You may know me as a guy who drops movie scoops, but to be a good reporter these days, you have to straddle the worlds of both film and television, since the talent pool is now one and the same. With that in mind, I was talking to a buddy who works in television and I asked him, ‘what’s the funniest idea you’ve read lately?’ He said, ‘I read a script about a guy who works as a clean urine dealer and has an anger management problem, and it was pretty damn funny.’ I asked him what it was called, and here’s the kicker — it’s called PISSED, which, of course, makes sense in more ways than one.
Once I had the title and premise, it was easy to find out a little bit more about this project, which could prove to be liquid gold for whatever network decides to make Pissed their, um, number one priority.

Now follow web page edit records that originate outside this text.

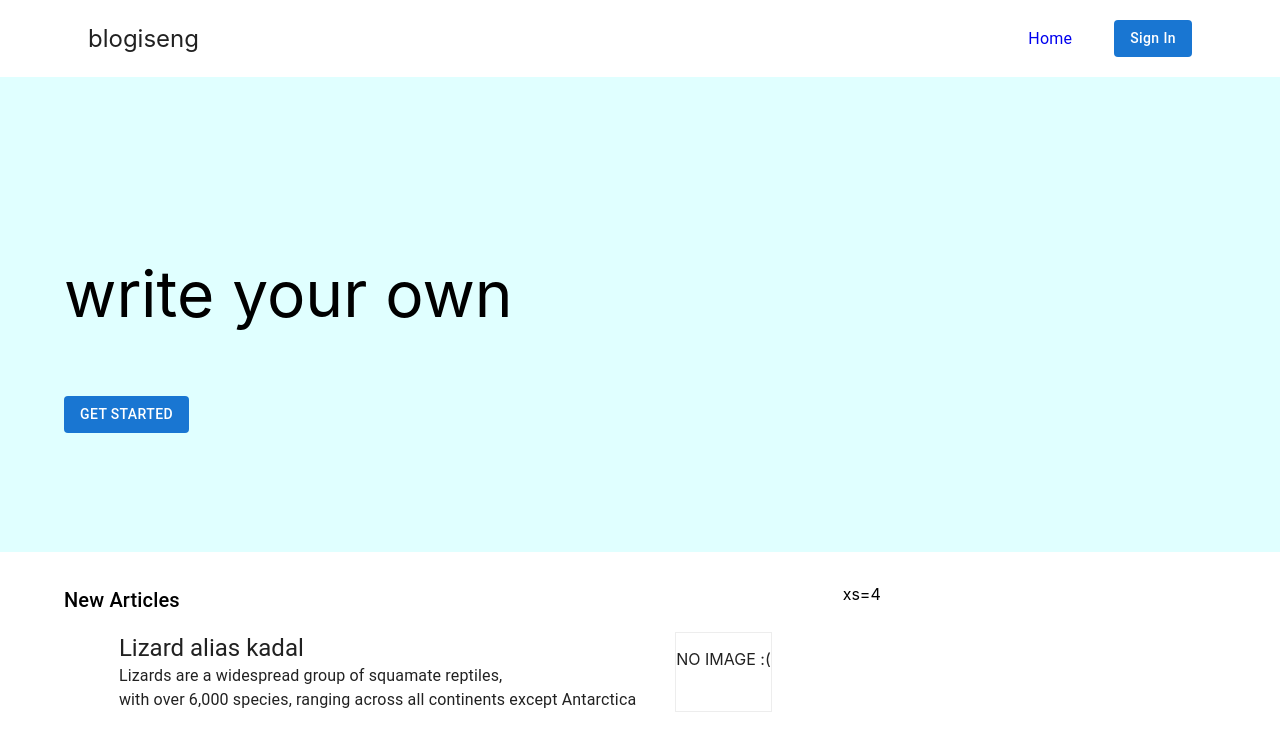
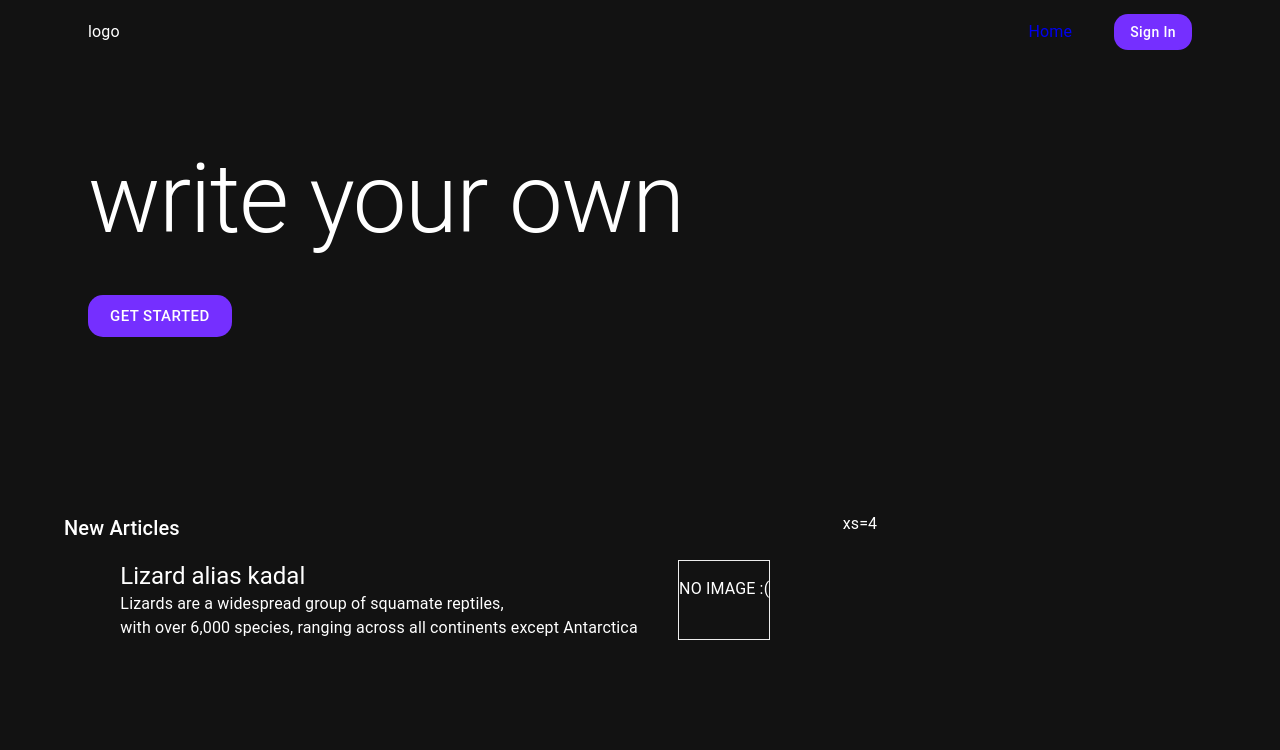
Before and after one commit to dts-kominfo-rea2a/dts-final-project, a React (Create React App) app: page / in a window 1280 px wide. Shown: the top 750 px of the page. Built offline with nearby package versions, Linux system fonts and the light colour scheme.

Commit message:
🐛 fix: adding theme

```diff
--- a/src/App.js
+++ b/src/App.js
@@ -1,8 +1,5 @@
-import "./App.css";
+import CssBaseline from '@mui/material/CssBaseline';
 import SnackbarComponent from "./components/SnackbarComponent";
-// import Button from "@mui/material/Button";
-// import { snackbarSuccess } from "./redux/actions/showSnackbar";
-import { useDispatch } from "react-redux";
 import { Routes, Route } from "react-router-dom";
 import { Layout } from "./layouts/Layout";
 import LoginPage from "./pages/auth/LoginPage";
@@ -10,10 +7,10 @@ import RegisterPage from "./pages/auth/RegisterPage";
 import HomeIndex from "./pages/Home/Index";
 
 function App() {
-  // const dispatch = useDispatch();
 
   return (
-    <div className="App">
+    <>
+      <CssBaseline />
       <SnackbarComponent />
       <Routes>
         <Route element={<Layout />}>
@@ -22,13 +19,7 @@ function App() {
           <Route path="/signup" element={<RegisterPage />} />
         </Route>
       </Routes>
-      {/* <Button
-        color="success"
-        onClick={() => dispatch(snackbarSuccess("Berhasill !!!"))}
-      >
-        Show
-      </Button> */}
-    </div>
+    </>
   );
 }
 
--- a/src/components/NavbarComponent.jsx
+++ b/src/components/NavbarComponent.jsx
@@ -8,11 +8,12 @@ import Divider from '@mui/material/Divider';
 import AppBar from '@mui/material/AppBar';
 // import { useState } from 'react';
 import { Link } from 'react-router-dom';
+import { Typography } from '@mui/material';
 
 
-const LogoApp = () => {
-	return <p style={{ fontSize: '1.5em', textAlign: 'left' }}>blogiseng</p>
-}
+// const LogoApp = () => {
+// 	return <p style={{ fontSize: '1.5em', textAlign: 'left' }}>blogiseng</p>
+// }
 
 // const IconMenu = () => {
 // 	return <p>Menu</p>
@@ -52,10 +53,10 @@ const Navbar = (props) => {
 
 	return (
 		<>
-			<AppBar component="nav" elevation={0} color={''}>
+			<AppBar component="nav" elevation={0}>
 				<Container fixed>
 					<Toolbar sx={{ display: 'flex', justifyContent: 'space-between' }} >
-						<LogoApp />
+						<Typography>logo</Typography>
 						<Divider />
 						<Box sx={{ display: 'flex', gap: '2em', alignItems: 'center' }}>
 							{navItems.map((item) => (
--- a/src/index.js
+++ b/src/index.js
@@ -6,9 +6,12 @@ import App from "./App";
 import { Provider } from "react-redux";
 import store from "./redux/store";
 import reportWebVitals from "./reportWebVitals";
+import { ThemeProvider } from "@mui/material";
+import themes from "./themes";
 
 const root = ReactDOM.createRoot(document.getElementById("root"));
 root.render(
+  <ThemeProvider theme={themes}>
     <React.StrictMode>
       <Provider store={store}>
         <Router>
@@ -16,6 +19,7 @@ root.render(
         </Router>
       </Provider>
     </React.StrictMode>
+  </ThemeProvider>
 );
 
 // If you want to start measuring performance in your app, pass a function
--- a/src/layouts/Layout.jsx
+++ b/src/layouts/Layout.jsx
@@ -1,4 +1,4 @@
-import { Button, Container, Grid } from "@mui/material"
+import { Container } from "@mui/material"
 import { Outlet } from "react-router-dom"
 import Navbar from "../components/NavbarComponent"
 
@@ -8,15 +8,7 @@ export const Layout = () => {
       <Navbar />
 
       <>
-        <div style={{ margin: '4.5em 0em', padding: '0' }}>
-          <Grid sx={{ backgroundColor: 'lightcyan', minWidth: '100%', margin: '0 auto', height: '60vh', display: 'flex', flexDirection: 'column', marginBottom: '2em', alignItems: 'center', justifyContent: 'center' }}>
-            <Container>
-              <Grid>
-                <p style={{ fontSize: '4rem' }}>write your own</p>
-                <Button variant="contained" disableElevation> Get Started </Button>
-              </Grid>
-            </Container>
-          </Grid>
+        <div style={{ margin: '4.em 0em', padding: '0' }}>
           <Container>
             <Outlet />
           </Container>
--- a/src/pages/Home/Index.jsx
+++ b/src/pages/Home/Index.jsx
@@ -1,12 +1,19 @@
-import { Box, Grid, Typography } from "@mui/material"
+import { Box, Button, Container, Grid, Typography } from "@mui/material"
 import CardComponent from "../../components/CardComponent"
 
 const HomeIndex = () => {
   return (
     <>
+      <Box sx={{ minWidth: '100%', height: '60vh', display: 'flex', flexDirection: 'column', marginBottom: '2em', alignItems: 'center', justifyContent: 'center' }}>
+        <Container>
+          <Typography variant='h1'>write your own</Typography>
+          <Box sx={{padding: '20px'}} />
+          <Button variant="contained" size="large" disableElevation> Get Started </Button>
+        </Container>
+      </Box>
       <Grid container spacing={2}>
         <Grid item xs={8} >
-          <Box sx={{ gap: '20px'}}>
+          <Box sx={{ gap: '20px' }}>
             <Typography variant="h6" >New Articles</Typography>
             <CardComponent title={'Lizard alias kadal'} description={'Lizards are a widespread group of squamate reptiles, \n with over 6,000 species, ranging across all continents except Antarctica'} />
           </Box>
--- /dev/null
+++ b/src/themes/index.js
@@ -0,0 +1,72 @@
+import { createTheme } from "@mui/material";
+
+const selectedTheme = true;
+
+const themeMode = selectedTheme ? "dark" : "light";
+
+const themes = createTheme({
+  palette: {
+    mode: themeMode,
+    primary: {
+      main: "#752FFF",
+    },
+    secondary: {
+      main: "#48426d",
+    },
+    success: {
+      main: "#OC3B2E",
+    },
+    error: {
+      main: "#FE3A3a",
+    },
+    warning: {
+      main: "#FFBB31",
+    },
+    info: {
+      main: "#67AEEE",
+    },
+    // background: {
+    //   default: '#fff',
+    //   paper: '#fff',
+    // },
+    breakpoints: {
+      values: {
+        xs: 0,
+        sm: 600,
+        md: 900,
+        lg: 1200,
+        xl: 1536,
+      },
+    },
+  },
+  components: {
+    MuiAppBar: {
+      defaultProps: {
+        color: "inherit"
+      }
+    },
+    MuiCard: {
+      styleOverrides: {
+        root: {
+          backgroundColor: 'inherit'
+        }
+      }
+    },
+    MuiGrid: {
+      styleOverrides: {
+        root: {
+          backgroundColor: "inherit"
+        }
+      }
+    },
+    MuiButton: {
+      styleOverrides: {
+        root: {
+          borderRadius: '1em'
+        }
+      }
+    }
+  }
+});
+
+export default themes;
```
Lines whose indentation alone changed are shown as unchanged.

It turns out that Pissed is a half-hour, single camera comedy from writers Adam Rose and Scott Shapiro. The project is actually set up over at Warner Horizon with Tory Tunnell and Joby Harold producing for Safehouse Pictures, whose Matt Schwartz will oversee development. Safehouse has an overall deal with Warner Bros. TV, but the script has already begun to circulate among network executives who like their comedies a little edgy.
The writers are represented by Evan Corday and Stan Spry at The Cartel, which has done a good job drumming up interest in this unique project. The premise may gross some people out, but the truth is that more and more companies are giving their employees drug tests, and as recreational marijuana use becomes legal in more states, there’s a growing need for clean urine, which can be hard to come by. This has become a real business for those with strong stomachs, and I imagine the job comes with its own peculiar perks, not to mention messy drawbacks.
Shapiro’s TV credits include Necessary Roughness and NCIS: New Orleans, while Rose is an actor (Santa Clarita Diet, Supernatural) who also writes and directs, having won several festival awards for his acclaimed short film Queen starring Ryan Eggold.
Jeff Sneider | Editor in Chief